■ **What the task requires**
Give back a single number: the count of lines in the data that contain the string "manifesto".

[Web page edit records]
************

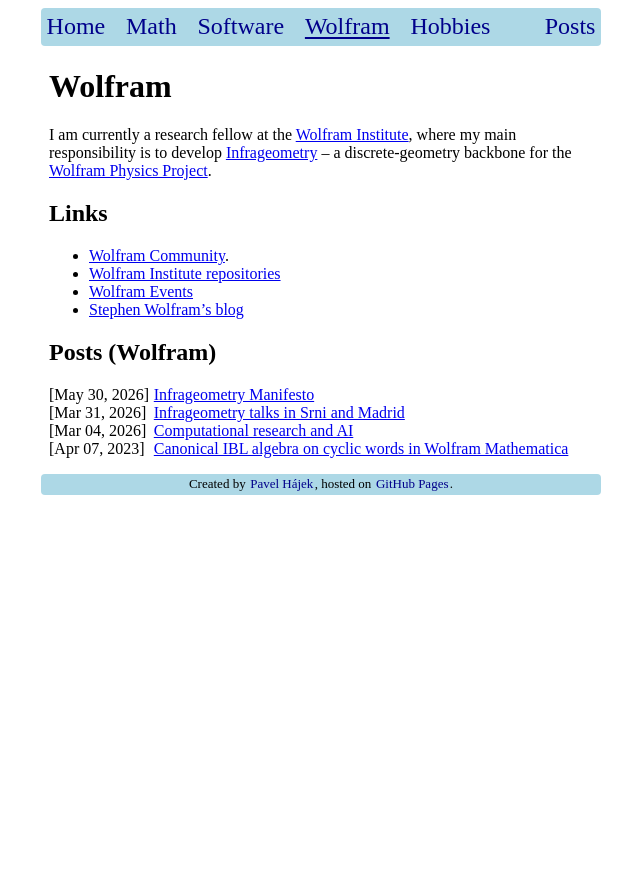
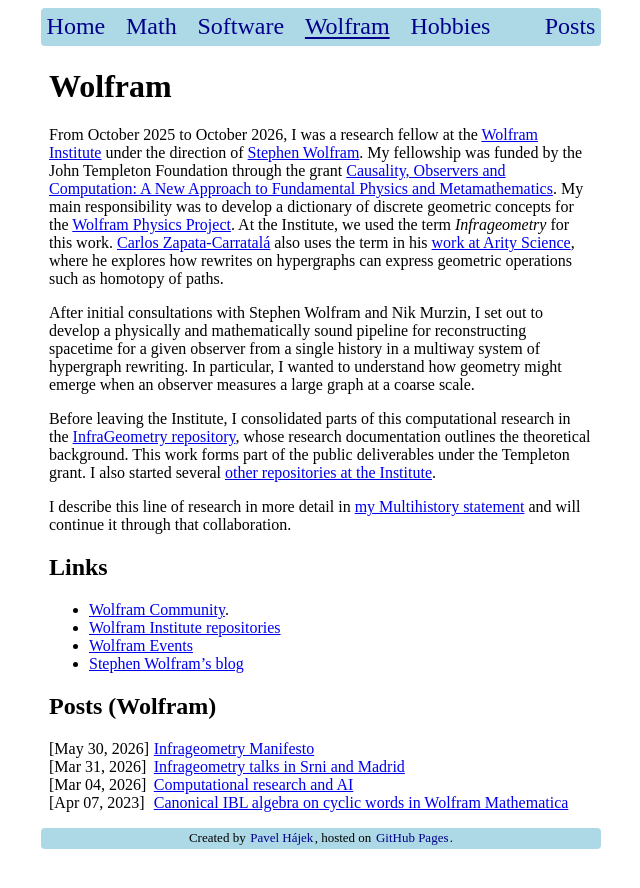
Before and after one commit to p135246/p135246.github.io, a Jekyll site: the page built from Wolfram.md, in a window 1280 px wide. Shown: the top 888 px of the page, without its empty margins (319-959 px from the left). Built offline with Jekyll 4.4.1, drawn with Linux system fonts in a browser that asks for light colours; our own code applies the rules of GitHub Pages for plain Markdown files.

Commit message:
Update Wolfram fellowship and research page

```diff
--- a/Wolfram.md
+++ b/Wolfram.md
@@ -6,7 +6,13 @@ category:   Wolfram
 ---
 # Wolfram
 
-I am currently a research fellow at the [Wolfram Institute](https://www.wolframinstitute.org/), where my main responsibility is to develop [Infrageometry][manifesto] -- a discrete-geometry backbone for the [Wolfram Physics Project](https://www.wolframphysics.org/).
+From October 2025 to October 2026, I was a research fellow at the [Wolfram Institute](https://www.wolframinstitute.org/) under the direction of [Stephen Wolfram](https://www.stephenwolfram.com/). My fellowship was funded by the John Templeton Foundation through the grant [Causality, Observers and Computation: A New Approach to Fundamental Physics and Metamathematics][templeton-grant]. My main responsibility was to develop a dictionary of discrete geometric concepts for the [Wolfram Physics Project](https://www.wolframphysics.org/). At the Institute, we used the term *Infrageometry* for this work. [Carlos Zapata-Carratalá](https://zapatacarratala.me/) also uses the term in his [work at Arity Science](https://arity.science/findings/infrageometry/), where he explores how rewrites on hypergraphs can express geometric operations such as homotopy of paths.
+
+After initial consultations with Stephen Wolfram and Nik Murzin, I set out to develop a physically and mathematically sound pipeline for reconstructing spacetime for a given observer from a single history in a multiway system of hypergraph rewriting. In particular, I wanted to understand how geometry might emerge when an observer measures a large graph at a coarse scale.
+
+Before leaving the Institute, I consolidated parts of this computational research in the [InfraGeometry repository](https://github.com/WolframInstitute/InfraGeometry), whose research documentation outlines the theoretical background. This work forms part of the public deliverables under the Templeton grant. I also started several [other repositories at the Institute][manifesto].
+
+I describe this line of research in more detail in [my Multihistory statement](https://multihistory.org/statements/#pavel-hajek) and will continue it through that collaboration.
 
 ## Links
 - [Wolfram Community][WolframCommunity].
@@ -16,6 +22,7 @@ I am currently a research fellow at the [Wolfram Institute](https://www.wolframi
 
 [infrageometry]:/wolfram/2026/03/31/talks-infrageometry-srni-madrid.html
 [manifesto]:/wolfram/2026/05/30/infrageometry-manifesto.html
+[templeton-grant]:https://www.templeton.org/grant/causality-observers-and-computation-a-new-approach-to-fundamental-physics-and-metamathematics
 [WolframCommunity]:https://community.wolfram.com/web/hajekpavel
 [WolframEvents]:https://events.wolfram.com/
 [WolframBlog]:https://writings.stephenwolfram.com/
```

************

■ **Solution below**
3